Certainly many employers provide their employees with paid sick time voluntarily. This practice is good business for several reasons which go beyond philanthropy. With the lowest employment rates in the country, New Hampshire employers have to remain competitive to attract and keep the best employees, and fair and even generous benefit packages are part of this effort. The other reason, of course, is that employers who might not want to offer paid sick leave as a cost savings measure may find they have made a penny wise, pound foolish decision. The fact is, employers are more likely to lose money when they scrimp on sick leave by encouraging sick employees who can’t afford to lose a day’s pay to come into work, spreading their germs for all to share. Many would argue the small cost of a well-managed paid sick leave policy more than pays for itself in greater employee satisfaction and less disruption to productivity.
As an added measure to reducing the impact of flu season, some employers also offer flu shots to employees. Still other employers go so far as to make vaccinations mandatory. While mandatory vaccination policies are generally viewed as lawful, there must be exceptions available. Specifically, employees may seek to opt out of vaccinations on the basis of religious beliefs and the protections offered under Title VII of the Civil Rights Act. Employees may also opt out if they have a qualifying medical issue that would be exacerbated by the flu shot. If your employer requires flu shots and you’d rather not participate, ask if there is an ability to opt out.
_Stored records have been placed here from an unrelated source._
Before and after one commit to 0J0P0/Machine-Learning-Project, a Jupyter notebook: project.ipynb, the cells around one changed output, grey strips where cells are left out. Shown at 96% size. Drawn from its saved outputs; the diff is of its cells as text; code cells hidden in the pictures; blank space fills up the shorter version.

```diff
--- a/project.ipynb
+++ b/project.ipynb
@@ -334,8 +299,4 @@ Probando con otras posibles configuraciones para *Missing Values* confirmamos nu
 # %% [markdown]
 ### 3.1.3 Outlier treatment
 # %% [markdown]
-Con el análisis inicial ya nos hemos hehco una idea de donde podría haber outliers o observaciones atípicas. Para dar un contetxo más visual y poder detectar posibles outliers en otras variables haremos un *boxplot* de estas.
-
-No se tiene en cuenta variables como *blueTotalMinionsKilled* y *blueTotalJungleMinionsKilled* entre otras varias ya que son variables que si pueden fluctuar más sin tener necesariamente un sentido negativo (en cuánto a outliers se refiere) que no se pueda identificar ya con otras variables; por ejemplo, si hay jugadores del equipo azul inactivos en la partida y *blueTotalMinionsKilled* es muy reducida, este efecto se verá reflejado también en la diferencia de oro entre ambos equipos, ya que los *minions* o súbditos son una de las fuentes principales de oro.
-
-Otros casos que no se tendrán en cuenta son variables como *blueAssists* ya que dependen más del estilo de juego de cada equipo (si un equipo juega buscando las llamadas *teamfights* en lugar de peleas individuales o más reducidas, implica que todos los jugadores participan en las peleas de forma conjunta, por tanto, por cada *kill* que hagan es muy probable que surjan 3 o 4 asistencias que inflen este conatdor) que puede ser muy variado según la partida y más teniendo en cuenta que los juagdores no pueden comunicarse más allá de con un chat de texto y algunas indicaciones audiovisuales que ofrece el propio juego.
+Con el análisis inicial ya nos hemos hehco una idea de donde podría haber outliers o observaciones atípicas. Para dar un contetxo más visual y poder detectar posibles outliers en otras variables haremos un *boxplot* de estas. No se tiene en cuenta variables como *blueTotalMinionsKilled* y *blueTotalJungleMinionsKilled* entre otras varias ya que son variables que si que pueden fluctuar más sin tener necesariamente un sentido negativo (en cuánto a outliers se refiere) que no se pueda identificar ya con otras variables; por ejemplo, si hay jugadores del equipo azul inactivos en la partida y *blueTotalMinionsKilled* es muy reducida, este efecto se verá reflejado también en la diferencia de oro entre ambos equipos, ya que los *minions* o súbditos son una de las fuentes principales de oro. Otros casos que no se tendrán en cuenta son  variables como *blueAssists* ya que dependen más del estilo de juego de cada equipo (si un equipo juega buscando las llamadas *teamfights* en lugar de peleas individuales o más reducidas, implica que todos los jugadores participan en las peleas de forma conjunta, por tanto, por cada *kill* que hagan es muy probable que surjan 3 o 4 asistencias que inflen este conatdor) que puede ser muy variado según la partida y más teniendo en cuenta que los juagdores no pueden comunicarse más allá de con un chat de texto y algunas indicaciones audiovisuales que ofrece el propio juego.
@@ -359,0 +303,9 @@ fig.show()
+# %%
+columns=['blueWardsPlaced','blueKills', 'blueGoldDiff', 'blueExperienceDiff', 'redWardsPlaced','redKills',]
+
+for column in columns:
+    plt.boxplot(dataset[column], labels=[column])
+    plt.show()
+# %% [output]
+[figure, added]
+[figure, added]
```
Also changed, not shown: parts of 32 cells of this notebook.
For employees who need more than just a few days off from work, there may be other benefits or protections available to supplement sick leave. Extended illness or injury that is considered serious of disabling may qualify an employee for disability insurance payments and or job protection under the Family Medical Leave Act or the state or federal laws on discrimination. Employees who have been employed one year, have worked 1250 hours, and work for an employer at a location with more than 50 employees within 75-mile radius, are eligible for up to twelve (12) weeks of unpaid leave under the FMLA. The ADA and NH’s Disability Protection Statute RSA 354-A may offer right to accommodations or protection from unfair treatment related to your disability.
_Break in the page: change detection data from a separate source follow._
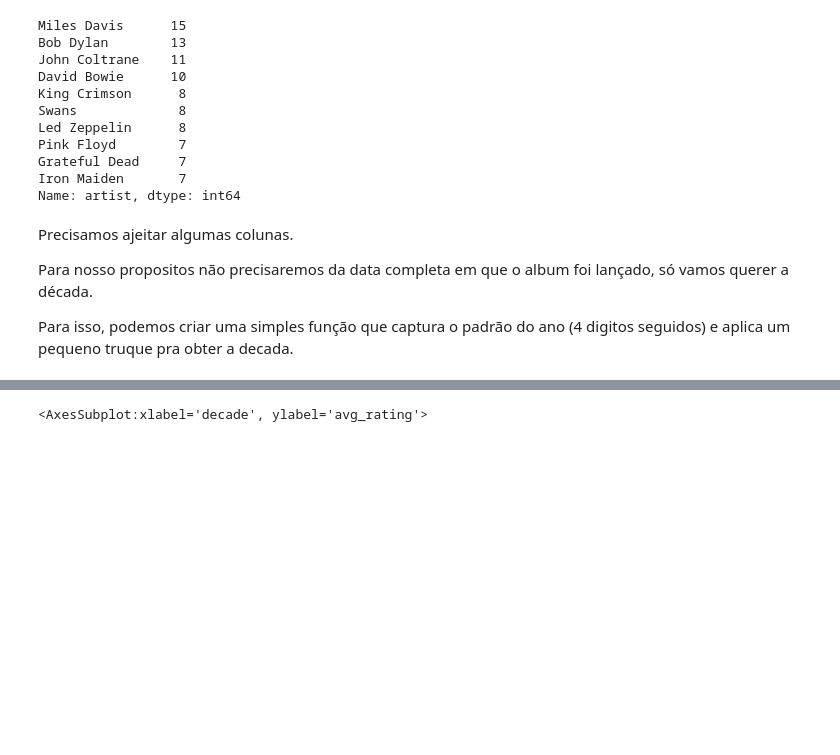
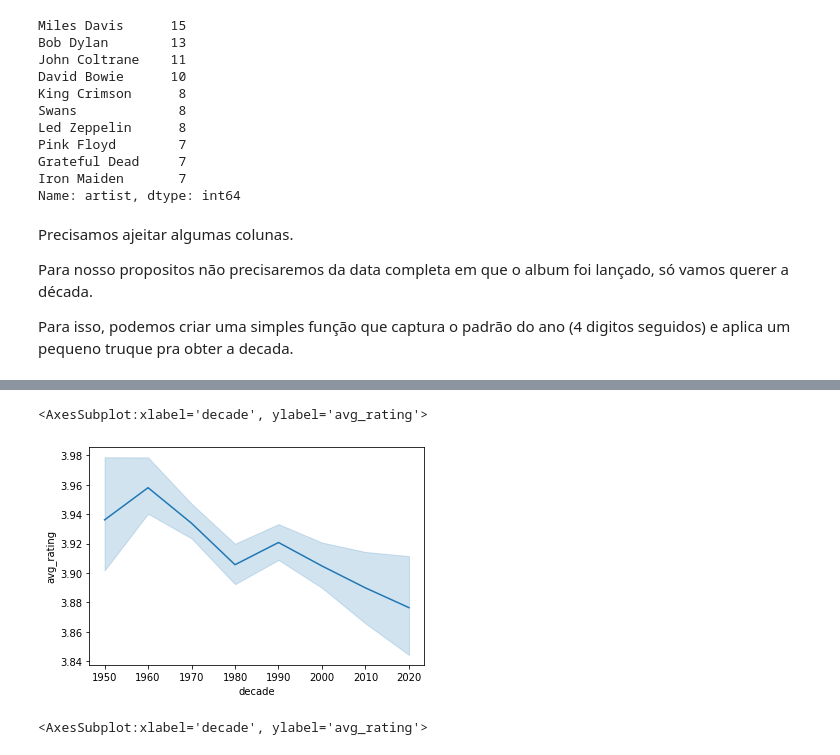
Before and after one commit to silasge/rym-exploratoria, a Jupyter notebook: notebooks/rym_analise_exploratoria.ipynb, the cells around one changed output, grey strips where cells are left out. Cells and saved outputs as stored; diff of their text form; code cells hidden in the pictures; blank space fills up the shorter version.

```diff
--- a/notebooks/rym_analise_exploratoria.ipynb
+++ b/notebooks/rym_analise_exploratoria.ipynb
@@ -80,3 +97,3 @@ rym_df["decade"] = rym_df["release_date"].apply(date_to_decade)
 # %%
-rym_df.head()
+sns.lineplot(x="decade", y="avg_rating", data=rym_df)
 # %% [output]
@@ -89,3 +100,5 @@ rym_df.head()
+<AxesSubplot:xlabel='decade', ylabel='avg_rating'>
+[figure, added]
 # %%
 sns.boxplot(x="decade", y="avg_rating", data=rym_df)
 # %% [output]
```
Also changed, not shown: parts of 21 cells of this notebook.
Finally, employees who become ill or are injured in and during the course of work may be eligible for workers’ compensation, which offers not only payment for lost wages and medical bills, but compensation for permanent injuries and job protection in the form of alternative work and right to reinstatement.
There are protections for illness and injury at work. If you have questions, call Rice Law Office, PLLC. We offer free case evaluations on the phone at 603 528-5299